### Exercise requirements
In the entries below, find each line bearing the string "center" and copy it.

----- Provided data

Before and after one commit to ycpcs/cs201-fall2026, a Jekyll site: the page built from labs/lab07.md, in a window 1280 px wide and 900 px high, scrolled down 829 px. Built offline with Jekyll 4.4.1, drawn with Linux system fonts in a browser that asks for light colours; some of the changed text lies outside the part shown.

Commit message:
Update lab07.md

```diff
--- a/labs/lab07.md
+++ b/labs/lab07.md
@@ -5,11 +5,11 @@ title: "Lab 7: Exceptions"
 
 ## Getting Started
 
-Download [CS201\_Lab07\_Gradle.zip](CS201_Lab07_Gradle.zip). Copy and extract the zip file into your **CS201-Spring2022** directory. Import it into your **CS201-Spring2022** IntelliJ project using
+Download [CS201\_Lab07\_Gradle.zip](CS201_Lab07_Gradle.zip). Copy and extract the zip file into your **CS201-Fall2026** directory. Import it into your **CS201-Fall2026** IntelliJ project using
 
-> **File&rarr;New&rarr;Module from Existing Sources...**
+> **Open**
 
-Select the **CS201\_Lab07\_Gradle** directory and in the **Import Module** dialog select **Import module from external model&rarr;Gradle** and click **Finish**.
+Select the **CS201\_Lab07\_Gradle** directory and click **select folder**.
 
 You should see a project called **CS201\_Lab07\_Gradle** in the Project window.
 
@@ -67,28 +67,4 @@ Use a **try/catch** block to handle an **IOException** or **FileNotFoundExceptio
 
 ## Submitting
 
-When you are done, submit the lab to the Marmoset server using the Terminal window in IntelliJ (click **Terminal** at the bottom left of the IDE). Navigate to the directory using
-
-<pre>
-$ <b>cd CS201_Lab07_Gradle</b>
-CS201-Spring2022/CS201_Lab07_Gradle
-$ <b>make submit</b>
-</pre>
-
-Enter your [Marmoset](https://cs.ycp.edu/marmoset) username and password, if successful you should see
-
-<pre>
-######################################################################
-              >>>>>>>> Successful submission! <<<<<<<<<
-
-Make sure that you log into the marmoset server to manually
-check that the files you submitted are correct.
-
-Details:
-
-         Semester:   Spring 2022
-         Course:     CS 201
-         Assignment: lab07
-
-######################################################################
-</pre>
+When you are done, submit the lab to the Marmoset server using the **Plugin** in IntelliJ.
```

----------
----- Provided data

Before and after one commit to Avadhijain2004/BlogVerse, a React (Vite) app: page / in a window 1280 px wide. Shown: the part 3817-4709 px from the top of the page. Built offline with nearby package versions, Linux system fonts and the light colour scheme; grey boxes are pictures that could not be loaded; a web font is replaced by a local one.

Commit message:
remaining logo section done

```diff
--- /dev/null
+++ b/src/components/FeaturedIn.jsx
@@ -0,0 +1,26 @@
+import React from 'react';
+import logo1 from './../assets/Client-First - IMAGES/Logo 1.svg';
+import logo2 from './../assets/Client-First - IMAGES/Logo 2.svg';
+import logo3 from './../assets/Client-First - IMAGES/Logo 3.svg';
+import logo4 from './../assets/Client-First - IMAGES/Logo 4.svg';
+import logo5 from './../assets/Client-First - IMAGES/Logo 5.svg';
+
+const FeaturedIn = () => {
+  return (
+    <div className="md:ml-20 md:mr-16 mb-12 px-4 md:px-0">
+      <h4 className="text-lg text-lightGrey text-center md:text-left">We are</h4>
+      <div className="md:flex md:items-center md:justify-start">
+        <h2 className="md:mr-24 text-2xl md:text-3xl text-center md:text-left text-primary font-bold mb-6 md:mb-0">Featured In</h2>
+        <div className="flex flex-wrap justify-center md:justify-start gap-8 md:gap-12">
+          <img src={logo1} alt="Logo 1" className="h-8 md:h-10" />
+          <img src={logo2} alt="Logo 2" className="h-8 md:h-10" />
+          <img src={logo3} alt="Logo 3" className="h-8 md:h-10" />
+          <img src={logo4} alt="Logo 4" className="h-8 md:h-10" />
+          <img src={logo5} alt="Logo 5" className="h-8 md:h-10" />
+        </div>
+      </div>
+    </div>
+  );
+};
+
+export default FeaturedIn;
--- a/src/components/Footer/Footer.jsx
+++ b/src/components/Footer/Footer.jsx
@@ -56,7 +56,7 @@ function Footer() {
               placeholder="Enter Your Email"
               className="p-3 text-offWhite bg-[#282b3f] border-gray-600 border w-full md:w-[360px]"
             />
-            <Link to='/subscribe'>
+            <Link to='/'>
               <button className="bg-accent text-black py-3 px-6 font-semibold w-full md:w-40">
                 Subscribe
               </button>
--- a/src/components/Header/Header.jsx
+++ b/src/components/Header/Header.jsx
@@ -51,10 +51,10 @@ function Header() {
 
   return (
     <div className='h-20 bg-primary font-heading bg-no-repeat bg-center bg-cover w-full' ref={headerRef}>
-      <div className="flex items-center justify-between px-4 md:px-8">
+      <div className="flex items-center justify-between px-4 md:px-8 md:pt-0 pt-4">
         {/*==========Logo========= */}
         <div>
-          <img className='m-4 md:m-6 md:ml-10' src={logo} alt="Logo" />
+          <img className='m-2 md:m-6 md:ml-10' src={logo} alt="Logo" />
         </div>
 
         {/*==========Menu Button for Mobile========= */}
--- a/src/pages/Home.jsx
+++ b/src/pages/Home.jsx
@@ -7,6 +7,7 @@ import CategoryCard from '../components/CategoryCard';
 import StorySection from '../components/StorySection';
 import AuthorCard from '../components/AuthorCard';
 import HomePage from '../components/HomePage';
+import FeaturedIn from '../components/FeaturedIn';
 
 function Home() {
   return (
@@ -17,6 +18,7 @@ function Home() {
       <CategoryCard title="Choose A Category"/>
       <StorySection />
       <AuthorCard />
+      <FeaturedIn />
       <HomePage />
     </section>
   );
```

----------

### Answer for the task
+      <h4 className="text-lg text-lightGrey text-center md:text-left">We are</h4>
+      <div className="md:flex md:items-center md:justify-start">
+        <h2 className="md:mr-24 text-2xl md:text-3xl text-center md:text-left text-primary font-bold mb-6 md:mb-0">Featured In</h2>
+        <div className="flex flex-wrap justify-center md:justify-start gap-8 md:gap-12">
     <div className='h-20 bg-primary font-heading bg-no-repeat bg-center bg-cover w-full' ref={headerRef}>
-      <div className="flex items-center justify-between px-4 md:px-8">
+      <div className="flex items-center justify-between px-4 md:px-8 md:pt-0 pt-4">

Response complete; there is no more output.